Worth it? Not really. Pro Mode is pretty much arcade with some caveats and elevated difficulty, but nothing that makes the respective feature a major attraction. The repetitive beat that mocks you as you scurry through the small town becomes an annoyance after a couple of hours on a non-stop loop. A lack of variety in the game’s soundtrack is a major issue, and one that I’m befuddled by. If Team6 were truly looking to recapture SEGA’s glory, then an upbeat punk rock soundtrack would have helped the entire experience tremendously. Thus, we’re treated to the tasteless beats of non-licensed tunes found in the elevator of your local mall, or the backing track of an audio-book.
With SEGA and esteemed colleagues of the Crazy Taxi franchise overseeing development of Taxi Chaos, I’m in complete disbelief at how bland this game is. It consists of all key ingredients incorporated in Crazy Taxi, but omits imperative aesthetics that created a foundation for its legacy. There’s heart here, but not enough to sustain it for a lengthy period. Taxi Chaos does everything to achieve glory, but demonstrates an original concept from a poor perspective. A dire need to ascertain clout through cheap imitations, but flattering no one. While it may satiate the urge to dive back into the wild environment that had gamers enamoured for generations, it will only fulfil a temptation for a short period, while becoming a quick afterthought. The best thing to do her is to dust off that ol’ console (whether it be the Dreamcast of PS2), bust out that scratched up copy of Crazy Taxi, crank the volume, and belt out some Offspring and Bad Religion while darting down the highway.

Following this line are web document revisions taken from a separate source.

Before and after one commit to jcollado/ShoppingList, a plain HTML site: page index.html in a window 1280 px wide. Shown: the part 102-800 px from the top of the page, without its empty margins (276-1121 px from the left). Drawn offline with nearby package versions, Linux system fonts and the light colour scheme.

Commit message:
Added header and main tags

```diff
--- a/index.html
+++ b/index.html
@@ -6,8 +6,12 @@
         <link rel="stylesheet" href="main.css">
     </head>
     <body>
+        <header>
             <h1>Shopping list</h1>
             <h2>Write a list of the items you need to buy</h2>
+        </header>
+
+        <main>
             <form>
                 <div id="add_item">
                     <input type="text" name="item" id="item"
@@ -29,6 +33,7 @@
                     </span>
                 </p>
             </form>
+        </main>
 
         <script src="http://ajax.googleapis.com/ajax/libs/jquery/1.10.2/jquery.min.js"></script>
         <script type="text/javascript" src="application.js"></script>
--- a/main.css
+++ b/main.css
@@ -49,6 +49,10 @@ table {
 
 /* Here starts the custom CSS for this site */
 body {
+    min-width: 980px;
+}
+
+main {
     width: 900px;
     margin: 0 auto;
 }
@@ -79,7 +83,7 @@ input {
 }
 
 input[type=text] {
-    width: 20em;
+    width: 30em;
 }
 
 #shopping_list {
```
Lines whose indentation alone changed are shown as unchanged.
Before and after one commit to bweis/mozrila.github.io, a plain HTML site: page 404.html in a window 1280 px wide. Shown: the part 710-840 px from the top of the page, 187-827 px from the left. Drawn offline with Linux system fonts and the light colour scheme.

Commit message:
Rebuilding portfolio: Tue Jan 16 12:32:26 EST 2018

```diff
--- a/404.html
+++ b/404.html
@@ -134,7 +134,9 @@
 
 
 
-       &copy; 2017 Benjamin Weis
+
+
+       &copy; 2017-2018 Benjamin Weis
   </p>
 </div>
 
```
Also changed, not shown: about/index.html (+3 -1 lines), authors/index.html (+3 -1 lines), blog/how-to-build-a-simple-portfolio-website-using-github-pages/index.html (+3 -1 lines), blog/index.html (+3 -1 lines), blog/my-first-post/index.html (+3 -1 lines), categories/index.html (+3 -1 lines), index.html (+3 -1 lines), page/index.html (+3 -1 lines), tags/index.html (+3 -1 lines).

Taxi Chaos is a casual arcade racing game where you select one of a wide range of unlockable cabs, each of whom has different attributes: the strong muscle car, the superfast exotic supercar, the corner-drifting Japanese tuner, an American classic from the ’60s.